This research examines how incidental pride may increase consumers’ tendency to seek uniqueness, depending on how they attribute the pride-inducing experience. Specifically, people who attribute their felt pride to personal traits (i.e., hubristic pride) are more likely to prefer unique options in unrelated situations, compared to tho‘se who attribute pride to effort (i.e., authentic pride). This effect is driven by a heightened need for uniqueness (studies 1–3). Importantly, consumers’ lay theories of achievement determine these contrasting attributions: consumers who hold an entity (vs. incremental) theory tend to attribute their felt pride to their traits (vs. efforts), and this motivates them to seek uniqueness (studies 4–5). Consumers who feel proud due to effort, but believe the effort was special to themselves, seek similarly high levels of uniqueness as those who attribute pride to their traits— which demonstrates further evidence for our proposed process (study 6). Implications and possible extensions are discussed.
ASJC Scopus subject areas
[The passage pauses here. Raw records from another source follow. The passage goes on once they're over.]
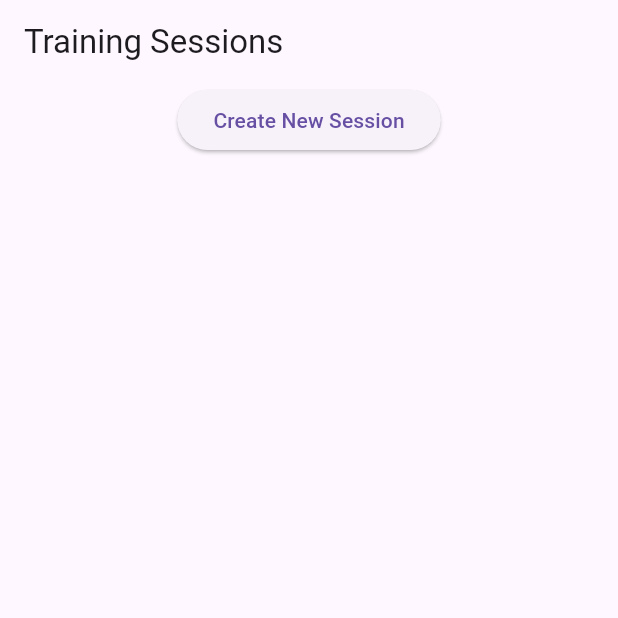
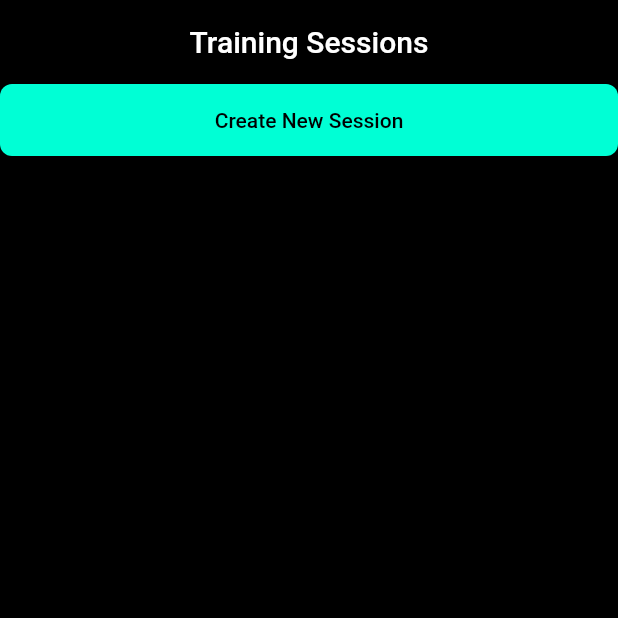
Before and after one commit to OmarMach/gym_adhd, a Flutter app: the screen it shows after launch, on a phone screen of 412 x 824 dp, the top half of it. Run offline on Flutter 3.47's test engine with Material 3 defaults, Android fonts, the phone set to English and light mode, and no system bars.

Commit message:
feat: started theme , added user model

```diff
--- /dev/null
+++ b/lib/config/colors.dart
@@ -0,0 +1,8 @@
+import 'package:flutter/material.dart';
+
+abstract final class AppColors {
+  static const Color backgroundBlack = Color(0xff383c38);
+  static const Color neonBlue = Color.fromARGB(255, 0, 255, 213);
+  static const Color lightBlue = Color.fromARGB(255, 136, 213, 198);
+  static const Color grayBlue = Color(0xff718179);
+}
--- a/lib/main.dart
+++ b/lib/main.dart
@@ -1,4 +1,5 @@
 import 'package:flutter/material.dart';
+import 'package:gym_adhd/config/colors.dart';
 import 'package:gym_adhd/config/routes.dart';
 import 'package:gym_adhd/providers/training_sessions_provider.dart';
 import 'package:gym_adhd/screens/sessions_screen.dart';
@@ -14,7 +15,26 @@ class MyApp extends StatelessWidget {
     return MultiProvider(
       providers: [ChangeNotifierProvider(create: (_) => TrainingSessionsProvider())],
       builder: (context, _) {
-        return MaterialApp(title: 'Material App', routes: routes, home: const SessionsScreen());
+        return MaterialApp(
+          title: 'Material App',
+          routes: routes,
+          home: const SessionsScreen(),
+          theme: ThemeData(
+            useMaterial3: false,
+            brightness: Brightness.dark,
+            canvasColor: Colors.black,
+            primaryColor: AppColors.neonBlue,
+            elevatedButtonTheme: ElevatedButtonThemeData(
+              style: ElevatedButton.styleFrom(
+                backgroundColor: AppColors.neonBlue,
+                foregroundColor: Colors.black,
+                minimumSize: const Size(double.infinity, 48),
+                shape: RoundedRectangleBorder(borderRadius: BorderRadius.circular(8)),
+              ),
+            ),
+            appBarTheme: const AppBarTheme(backgroundColor: Colors.black12, foregroundColor: Colors.white, centerTitle: true, elevation: 0),
+          ),
+        );
       },
     );
   }
```
Also changed, not shown: lib/models/user.dart (added, +19 -0 lines), original-0cd93a9f4adc5a1fe3f32eef4ec47a26.webp (added).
- Business and International Management
- Arts and Humanities (miscellaneous)
- Economics and Econometrics